Quick Links -    DISC. BOARD   |   Outpost#31 Store   |     
 

- Main Entrance  
- Contact Us
- THING-FEST
- Stewart, B.C. Trip 2003
  Stewart, B.C. Trip 2009
  Cool Stuff
  Collection & Archive
  LINKS
  Our Banners
- DISC. BOARD
   
- Script
- Screenshots
- FAQ's
- Cast & Crew
- Quotes
- Maps and Timeline
- Trivia 
- Goofs
- Special FX
- Behind-the-Scenes
- Deleted Scenes
- DVD
- Technical Specs
- Storyboards
- In Memoriam
 

- Video Game
- Role-Playing Games
- Board Games
   
- Online Articles
- Magazines/Comics
- Books 
- "Who Goes There?"
 
- Fan Fiction Repository
- - Fan Fiction Stories
- - Fan Images
- - Fan Essays
- - Fan Tattoos
     

 

John Carpenter's

 

Blair's Calculation of Infection Probability - Take 2

by Antonio Eleuteri

Steve Crawford’s idea of reproducing the calculations shown in the film is an intriguing one. Unfortunately, the model chosen by Steve is formally not correct for the situation. He seems to assume that Poisson’s distribution has a finite support (i.e. in our case, the outcomes are limited to the 12 persons at the outpost) whereas the theoretical set of outcomes is infinite (from 0 to infinity.) The numbers he got apply to a population infinitely large, i.e. it could be applied to the whole of Earth (if we assume “infinity” as a very large number so that the probability estimates are “close” to the theoretical ones.)

But what happens if we want to use Poisson’s model to the limited population of the outpost? How far off are Steve’s estimates with this approximation? The goodness of the approximation depends on the infection rate.

The correction can be calculated by using the Poisson formula again, for the probability of events larger than 12. For the two extremes of the infection rates, 1.116 and 1.371, these probabilities are 2.38*10^(-10) and 2.73*10^(-9), i.e. of the order of 1 in 1 billion. This means in practice, that the model’s calculations are not affected in practice by the error.

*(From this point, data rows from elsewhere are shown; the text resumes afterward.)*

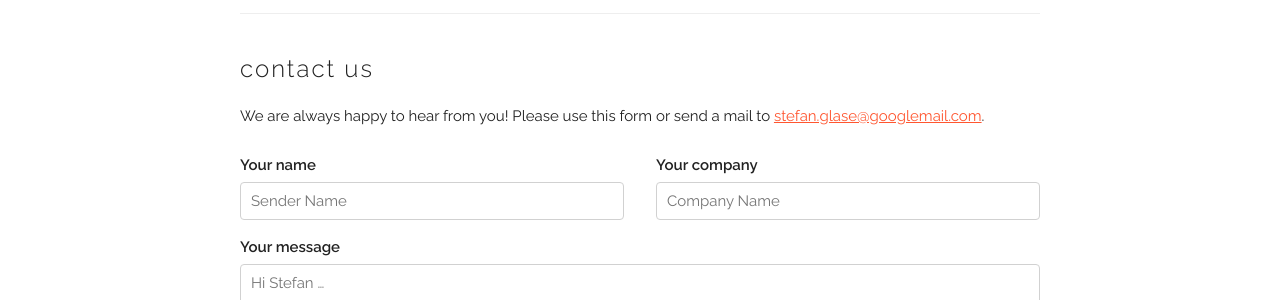
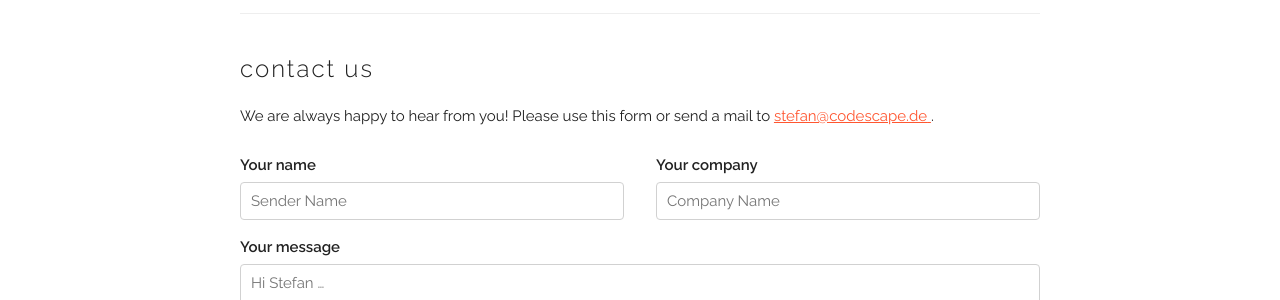
Before and after one commit to codescape/codescape.de, a Jekyll site: the page built from index.html, in a window 1280 px wide and 900 px high, scrolled down 1511 px. Shown: the part 153-453 px from the top of the window. Built offline with Jekyll 4.4.1, drawn with Linux system fonts in a browser that asks for light colours; nearby versions of some CDN libraries.

Commit message:
Update contact email in index.html

```diff
--- a/index.html
+++ b/index.html
@@ -83,7 +83,7 @@ layout: default
 
   <h2>Contact Us</h2>
 
-  <p>We are always happy to hear from you! Please use this form or send a mail to <a href="mailto:stefan.glase@googlemail.com">stefan.glase@googlemail.com</a>.</p>
+  <p>We are always happy to hear from you! Please use this form or send a mail to {% include email-protected.html address="stefan@codescape.de" %}.</p>
 
   <form>
     <div class="row">
```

What’s interesting is to calculate the “effective” size of the population to which the model can be applied and still obtain reasonable probabilities. By assuming the largest infection rate of 1.371, the probabilities are as follows:

Minimum

number of

infected

persons

Probability

1

74.61%

2

39.81%

3

15.95%

4

5.05%

5

1.31%

6

0.29%

7

0.055%

 

So we see that the probability decreases quite steeply. So, even if Blair didn’t know much about the rules of probability to apply the “trick” reported by Steve, it would have been enough to apply Poisson’s formula up to 5 or 6 to already get a good estimate.

 

 

 


About Us     Copyright

www.outpost31.com © 2001-2007

contact us